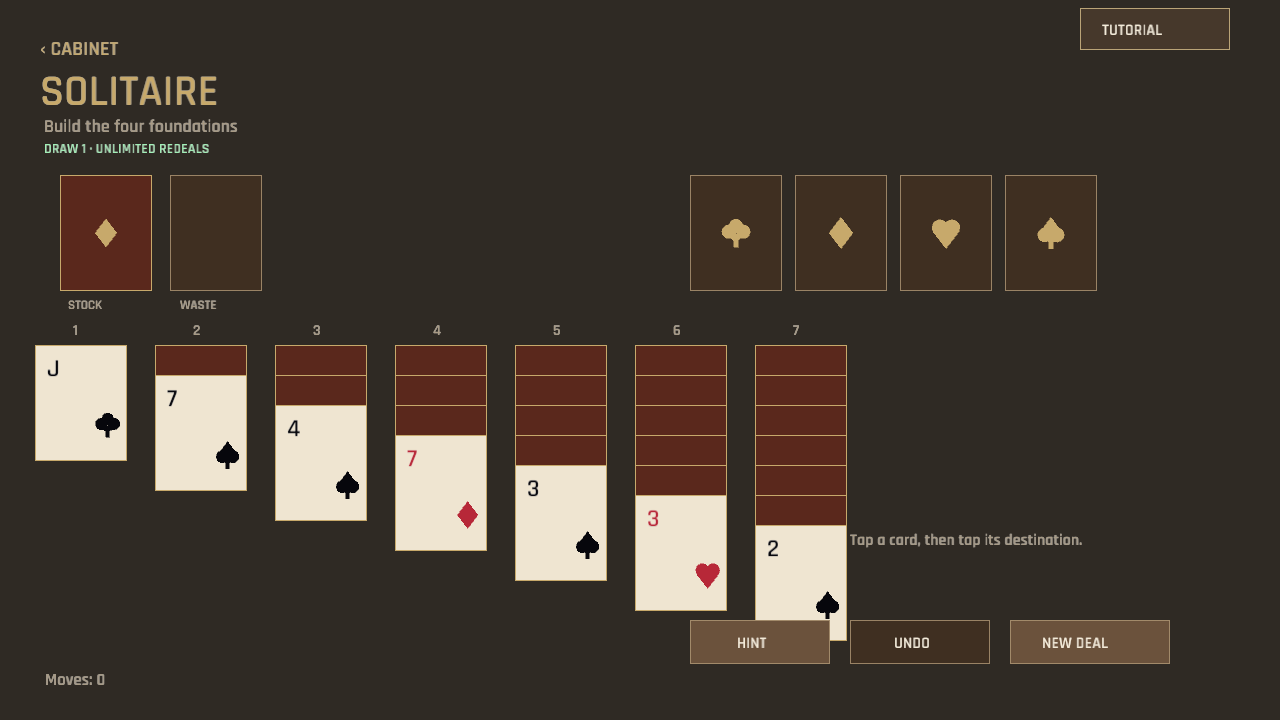
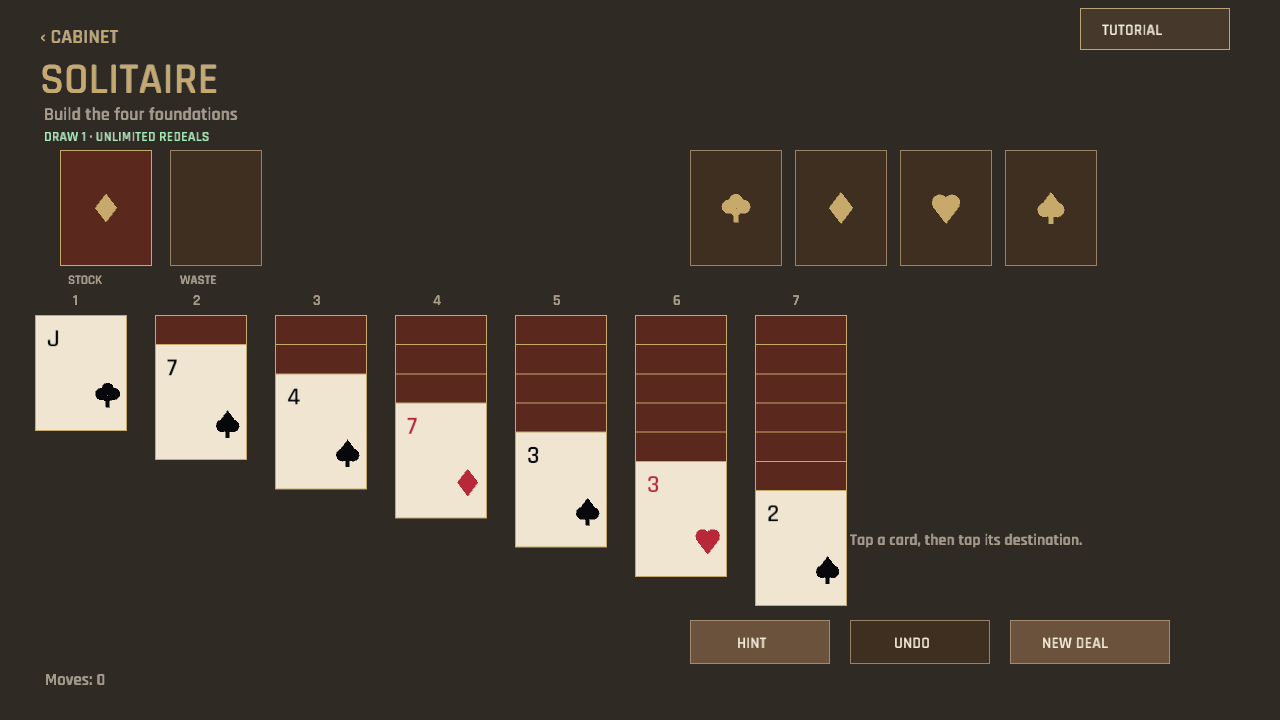
The patient tableau gathers itself beneath the cabinet lights (desktop Solitaire layout)
Long Klondike runs could extend below the 720-pixel desktop board, leaving the lower cards impossible to identify. Raise the Solitaire heading and card rows, then calculate the tableau fan from the deepest current column so a legal long run finishes above the action row. Keep the same spacing in desktop hit-testing so the tighter fan remains touchable, and refresh the desktop verification capture.\n\nVerified with cargo test (369 tests), cargo check, the Solitaire capture, and .\\publish.ps1 through preview deployment.\n\nCo-Authored-By: Codex <noreply@openai.com>

diff --git a/src/solitaire_ui.rs b/src/solitaire_ui.rs
@@ -1,7 +1,19 @@
 //! Touch-first Klondike presentation.
 
-use crate::{cards::Card, solitaire::CardSource, state::AppState, ui::UiAction};
+use crate::{
+    cards::Card,
+    solitaire::{CardSource, Solitaire},
+    state::AppState,
+    ui::UiAction,
+};
 use macroquad::prelude::*;
+
+const TOP_ROW_Y: f32 = 150.;
+const TABLEAU_LABEL_Y: f32 = 305.;
+const TABLEAU_TOP: f32 = 315.;
+const TABLEAU_BOTTOM: f32 = 606.;
+const MAX_TABLEAU_GAP: f32 = 30.;
+const MIN_TABLEAU_GAP: f32 = 12.;
 
 fn text(s: &str, x: f32, y: f32, size: f32, color: Color) {
     crate::ui::draw_text(s, x, y, crate::ui::readable_text_size(size), color);
@@ -13,10 +25,24 @@ fn draw_card(rect: Rect, card: Card, selected: bool, back_style: u8, reduced_mot
     crate::card_render::draw_card(rect, card, selected, back_style, reduced_motion);
 }
 
+fn tableau_gap(game: &Solitaire) -> f32 {
+    let deepest = game
+        .tableau
+        .iter()
+        .map(|column| column.len().saturating_sub(1))
+        .max()
+        .unwrap_or(0);
+    if deepest == 0 {
+        return MAX_TABLEAU_GAP;
+    }
+    ((TABLEAU_BOTTOM - TABLEAU_TOP - 116.) / deepest as f32).clamp(MIN_TABLEAU_GAP, MAX_TABLEAU_GAP)
+}
+
 pub fn draw_solitaire(state: &AppState) {
     let game = &state.solitaire;
-    text("‹ CABINET", 40., 55., 20., crate::theme::BRASS);
-    text("SOLITAIRE", 40., 105., 44., crate::theme::BRASS);
+    let tableau_gap = tableau_gap(game);
+    text("‹ CABINET", 40., 43., 20., crate::theme::BRASS);
+    text("SOLITAIRE", 40., 93., 44., crate::theme::BRASS);
     text(
         if game.status == crate::solitaire::SolitaireStatus::Won {
             "Table cleared"
@@ -24,42 +50,48 @@ pub fn draw_solitaire(state: &AppState) {
             "Build the four foundations"
         },
         44.,
-        132.,
+        120.,
         18.,
         crate::theme::SECONDARY,
     );
     text(
         game.ruleset.label(),
         44.,
-        153.,
+        141.,
         14.,
         Color::new(0.63, 0.95, 0.72, 1.),
     );
-    panel(card_rect(60., 175.), crate::theme::SURFACE);
+    panel(card_rect(60., TOP_ROW_Y), crate::theme::SURFACE);
     if let Some(card) = game.stock.last() {
         draw_card(
-            card_rect(60., 175.),
+            card_rect(60., TOP_ROW_Y),
             *card,
             false,
             state.card_back,
             state.reduced_motion,
         );
     }
-    text("STOCK", 68., 309., 13., crate::theme::SECONDARY);
+    text("STOCK", 68., TOP_ROW_Y + 134., 13., crate::theme::SECONDARY);
     if let Some(card) = game.waste.last() {
         draw_card(
-            card_rect(170., 175.),
+            card_rect(170., TOP_ROW_Y),
             *card,
             game.selected == Some(CardSource::Waste),
             state.card_back,
             state.reduced_motion,
         );
     } else {
-        panel(card_rect(170., 175.), crate::theme::GAME_PANEL);
+        panel(card_rect(170., TOP_ROW_Y), crate::theme::GAME_PANEL);
     }
-    text("WASTE", 180., 309., 13., crate::theme::SECONDARY);
+    text(
+        "WASTE",
+        180.,
+        TOP_ROW_Y + 134.,
+        13.,
+        crate::theme::SECONDARY,
+    );
     for suit in 0..4 {
-        let rect = card_rect(690. + suit as f32 * 105., 175.);
+        let rect = card_rect(690. + suit as f32 * 105., TOP_ROW_Y);
         panel(rect, crate::theme::GAME_PANEL);
         if game.foundations[suit] > 0 {
             let card = Card {
@@ -82,17 +114,17 @@ pub fn draw_solitaire(state: &AppState) {
         text(
             &(column + 1).to_string(),
             x + 38.,
-            335.,
+            TABLEAU_LABEL_Y,
             15.,
             Color::new(0.63, 0.58, 0.72, 1.),
         );
         for (depth, card) in game.tableau[column].iter().enumerate() {
-            let rect = card_rect(x, 345. + depth as f32 * 30.);
+            let rect = card_rect(x, TABLEAU_TOP + depth as f32 * tableau_gap);
             let selected = game.selected == Some(CardSource::Tableau(column, depth));
             draw_card(rect, *card, selected, state.card_back, state.reduced_motion);
         }
         if game.tableau[column].is_empty() {
-            panel(card_rect(x, 345.), crate::theme::GAME_PANEL);
+            panel(card_rect(x, TABLEAU_TOP), crate::theme::GAME_PANEL);
         }
     }
     text(
@@ -135,17 +167,18 @@ fn panel(rect: Rect, fill: Color) {
 }
 
 pub fn solitaire_clicks(state: &AppState, p: Vec2) -> Vec<UiAction> {
+    let tableau_gap = tableau_gap(&state.solitaire);
     if Rect::new(20., 20., 180., 50.).contains(p) {
         return vec![UiAction::Cabinet];
     }
-    if card_rect(60., 175.).contains(p) {
+    if card_rect(60., TOP_ROW_Y).contains(p) {
         return vec![UiAction::SolitaireStock];
     }
-    if card_rect(170., 175.).contains(p) {
+    if card_rect(170., TOP_ROW_Y).contains(p) {
         return vec![UiAction::SolitaireWaste];
     }
     for suit in 0..4 {
-        if card_rect(690. + suit as f32 * 105., 175.).contains(p) {
+        if card_rect(690. + suit as f32 * 105., TOP_ROW_Y).contains(p) {
             return vec![UiAction::SolitaireFoundation(suit)];
         }
     }
@@ -160,11 +193,13 @@ pub fn solitaire_clicks(state: &AppState, p: Vec2) -> Vec<UiAction> {
     }
     for column in 0..7 {
         let x = 35. + column as f32 * 120.;
-        if p.x >= x && p.x <= x + 92. && p.y >= 335. {
+        if p.x >= x && p.x <= x + 92. && p.y >= TABLEAU_LABEL_Y {
             let depth = if state.solitaire.tableau[column].is_empty() {
                 0
+            } else if p.y < TABLEAU_TOP {
+                0
             } else {
-                (((p.y - 345.) / 30.).floor() as usize)
+                (((p.y - TABLEAU_TOP) / tableau_gap).floor() as usize)
                     .min(state.solitaire.tableau[column].len() - 1)
             };
             return vec![UiAction::SolitaireTableau(column, depth)];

#####

» **Exercise prompt**: Every line from the top of the material above through the line with "y, crate::ui::readable_text_size(size), color);" should be duplicated exactly, please; leave out the pictures.

» **Response to the exercise**:
The patient tableau gathers itself beneath the cabinet lights (desktop Solitaire layout)
Long Klondike runs could extend below the 720-pixel desktop board, leaving the lower cards impossible to identify. Raise the Solitaire heading and card rows, then calculate the tableau fan from the deepest current column so a legal long run finishes above the action row. Keep the same spacing in desktop hit-testing so the tighter fan remains touchable, and refresh the desktop verification capture.\n\nVerified with cargo test (369 tests), cargo check, the Solitaire capture, and .\\publish.ps1 through preview deployment.\n\nCo-Authored-By: Codex <noreply@openai.com>

diff --git a/src/solitaire_ui.rs b/src/solitaire_ui.rs
@@ -1,7 +1,19 @@
 //! Touch-first Klondike presentation.
 
-use crate::{cards::Card, solitaire::CardSource, state::AppState, ui::UiAction};
+use crate::{
+    cards::Card,
+    solitaire::{CardSource, Solitaire},
+    state::AppState,
+    ui::UiAction,
+};
 use macroquad::prelude::*;
+
+const TOP_ROW_Y: f32 = 150.;
+const TABLEAU_LABEL_Y: f32 = 305.;
+const TABLEAU_TOP: f32 = 315.;
+const TABLEAU_BOTTOM: f32 = 606.;
+const MAX_TABLEAU_GAP: f32 = 30.;
+const MIN_TABLEAU_GAP: f32 = 12.;
 
 fn text(s: &str, x: f32, y: f32, size: f32, color: Color) {
     crate::ui::draw_text(s, x, y, crate::ui::readable_text_size(size), color);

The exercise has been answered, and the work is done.